I often commission jewellers too because I like the idea of uniqueness. Jo McAllister recently made me a brooch based on one of her rings – it’s a little pencil case made from solid silver and inside is a set of miniature coloured pencils.
I really enjoy the playfulness of that. I worked with recent graduate Ella Fearon-Low too on a very glamorous brooch made from acrylic, pearls and silver gilt.
There are three spare drawers in the cabinet so I still have room for manoeuvre. What will I do when they’re full? Get a larger cabinet I suppose …”
“There is a thoughtful angularity in what I look for in a piece of jewellery which is epitomised in the work of British jeweller Jane Adam. My latest treasure is a ring she made for me that feels like a Zaha Hadid architecture study. It has an angular band and the top is formed from a pearl set in its own tower which floats beneath this kind of dome. Like all Adam’s work, it is striking, sophisticated and interesting, but it doesn’t shout.
I started collecting jewellery when I became a freelance photographer around 30 years ago. It was a major change of direction (I’d been in the military, the law and academic publishing), and it opened the floodgates on all kinds of different ways of being expressive. I don’t know how many pieces I own now, but it is a lot, and everything is to be worn.
I’m drawn purely by the aesthetic, by the way the piece sits as an adornment to a restrained but very particular way of dressing, and I buy what catches my eye, whether that’s a heart-shaped, mirror glass brooch by Andrew Logan, or a Tuareg magic square pendant.
Most jewellery is made with women in mind and men wearing jewellery is still something of a separate frontier. I enjoy playing with people’s ideas of what’s appropriate.”

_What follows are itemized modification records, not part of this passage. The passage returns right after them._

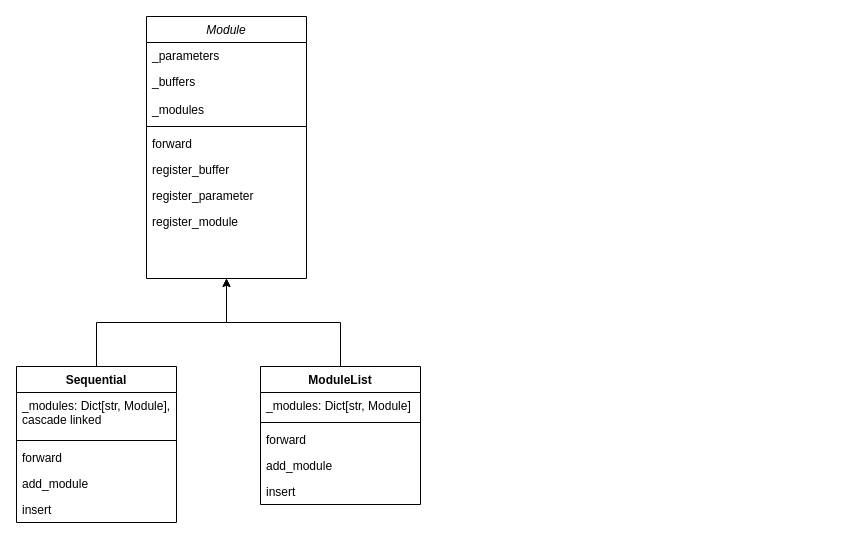
This is page "learn ait code" (1 of 2) of ait code learn.drawio from shaojiewang/ait_learn, a draw.io file, before an edit. Source tidied: cells renumbered, new cells numbered last; positions are measured from the earlier drawing's top-left corner, leaving out a move shared by most shapes. Both pictures are drawn from the tidied source at 100%, with x=0, y=0 at pixel (16, 16).
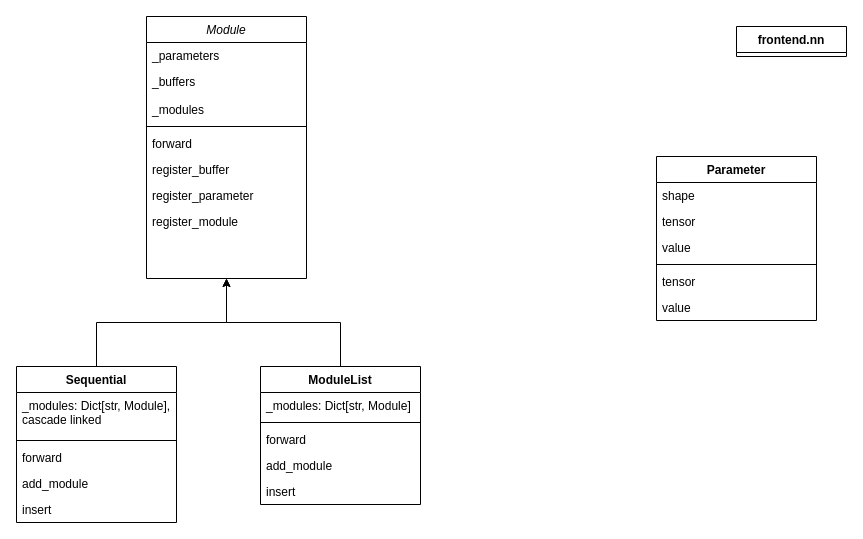
Above is the later version.

The edit, as a diff of the source:
```diff
@@
+    <mxCell id="25" value="frontend.nn" style="swimlane;fontStyle=1;align=center;verticalAlign=top;horizontal=1;startSize=26;" parent="1" vertex="1" collapsed="1">
+      <mxGeometry x="720" y="10" width="110" height="30" as="geometry" />
+    </mxCell>
+    <mxCell id="26" value="Parameter" style="swimlane;fontStyle=1;align=center;verticalAlign=top;horizontal=1;startSize=26;" parent="1" vertex="1">
+      <mxGeometry x="640" y="140" width="160" height="164" as="geometry" />
+    </mxCell>
+    <mxCell id="27" value="shape" style="text;strokeColor=none;fillColor=none;align=left;verticalAlign=top;spacingLeft=4;spacingRight=4;overflow=hidden;" parent="26" vertex="1">
+      <mxGeometry y="26" width="160" height="26" as="geometry" />
+    </mxCell>
+    <mxCell id="28" value="tensor" style="text;strokeColor=none;fillColor=none;align=left;verticalAlign=top;spacingLeft=4;spacingRight=4;overflow=hidden;" parent="26" vertex="1">
+      <mxGeometry y="52" width="160" height="26" as="geometry" />
+    </mxCell>
+    <mxCell id="29" value="value" style="text;strokeColor=none;fillColor=none;align=left;verticalAlign=top;spacingLeft=4;spacingRight=4;overflow=hidden;" parent="26" vertex="1">
+      <mxGeometry y="78" width="160" height="26" as="geometry" />
+    </mxCell>
+    <mxCell id="30" style="line;strokeWidth=1;fillColor=none;align=left;verticalAlign=middle;spacingTop=-1;spacingLeft=3;spacingRight=3;labelPosition=right;strokeColor=inherit;" parent="26" vertex="1">
+      <mxGeometry y="104" width="160" height="8" as="geometry" />
+    </mxCell>
+    <mxCell id="31" value="tensor" style="text;strokeColor=none;fillColor=none;align=left;verticalAlign=top;spacingLeft=4;spacingRight=4;overflow=hidden;" parent="26" vertex="1">
+      <mxGeometry y="112" width="160" height="26" as="geometry" />
+    </mxCell>
+    <mxCell id="32" value="value" style="text;strokeColor=none;fillColor=none;align=left;verticalAlign=top;spacingLeft=4;spacingRight=4;overflow=hidden;" parent="26" vertex="1">
+      <mxGeometry y="138" width="160" height="26" as="geometry" />
+    </mxCell>
```
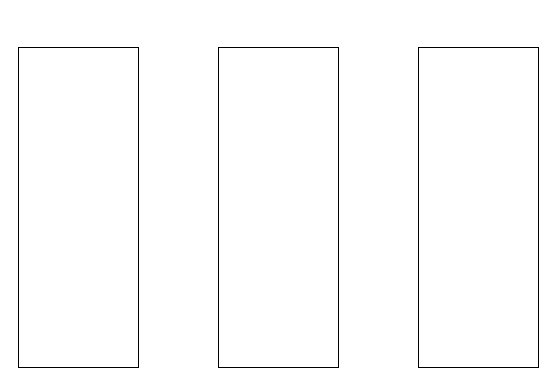
The draw.io diagram 实施步骤图.drawio in Taylor-Hu/python_code, before the edit. Source tidied: cells renumbered, new cells numbered last; positions are measured from the earlier drawing's top-left corner, leaving out a move shared by most shapes. Both pictures are drawn from the tidied source at 100%, with x=0, y=0 at pixel (18, 47).
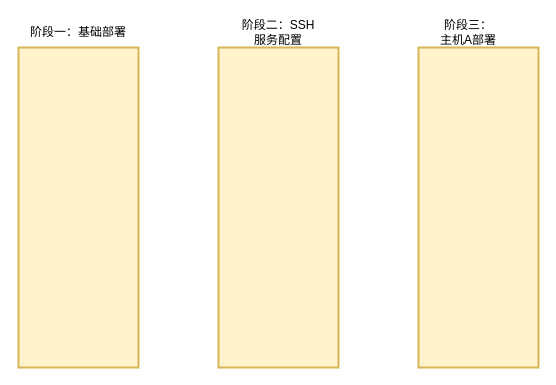
Above is the later version.

Commit message (it also covers changes not shown here):
更新实施步骤图.drawio

The edit, as a diff of the source:
```diff
@@
 <mxGraphModel>
   <root>
     <mxCell id="0" />
     <mxCell id="1" parent="0" />
-    <mxCell id="2" style="rounded=0;whiteSpace=wrap;html=1;" parent="1" vertex="1">
+    <mxCell id="2" style="rounded=0;whiteSpace=wrap;html=1;fillColor=#fff2cc;strokeColor=#d6b656;gradientColor=none;strokeWidth=2;" parent="1" vertex="1">
       <mxGeometry width="120" height="320" as="geometry" />
     </mxCell>
-    <mxCell id="3" style="rounded=0;whiteSpace=wrap;html=1;" parent="1" vertex="1">
+    <mxCell id="3" style="rounded=0;whiteSpace=wrap;html=1;fillColor=#fff2cc;strokeColor=#d6b656;strokeWidth=2;" parent="1" vertex="1">
       <mxGeometry x="200" width="120" height="320" as="geometry" />
     </mxCell>
-    <mxCell id="4" style="rounded=0;whiteSpace=wrap;html=1;" parent="1" vertex="1">
+    <mxCell id="4" style="rounded=0;whiteSpace=wrap;html=1;fillColor=#fff2cc;strokeColor=#d6b656;strokeWidth=2;" parent="1" vertex="1">
       <mxGeometry x="400" width="120" height="320" as="geometry" />
     </mxCell>
+    <mxCell id="5" value="阶段一：基础部署" style="text;html=1;whiteSpace=wrap;strokeColor=none;fillColor=none;align=center;verticalAlign=middle;rounded=0;" parent="1" vertex="1">
+      <mxGeometry x="10" y="-30" width="100" height="30" as="geometry" />
+    </mxCell>
+    <mxCell id="6" value="阶段二：SSH服务配置" style="text;html=1;whiteSpace=wrap;strokeColor=none;fillColor=none;align=center;verticalAlign=middle;rounded=0;" parent="1" vertex="1">
+      <mxGeometry x="220" y="-30" width="80" height="30" as="geometry" />
+    </mxCell>
+    <mxCell id="7" value="阶段三：主机A部署" style="text;html=1;whiteSpace=wrap;strokeColor=none;fillColor=none;align=center;verticalAlign=middle;rounded=0;" parent="1" vertex="1">
+      <mxGeometry x="420" y="-30" width="60" height="30" as="geometry" />
+    </mxCell>
   </root>
 </mxGraphModel>
```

Goldsmiths’ Fair – featuring 130 fine jewellers and goldsmiths this year, is the UK’s best selling event for designer-led contemporary jewellery and silverware.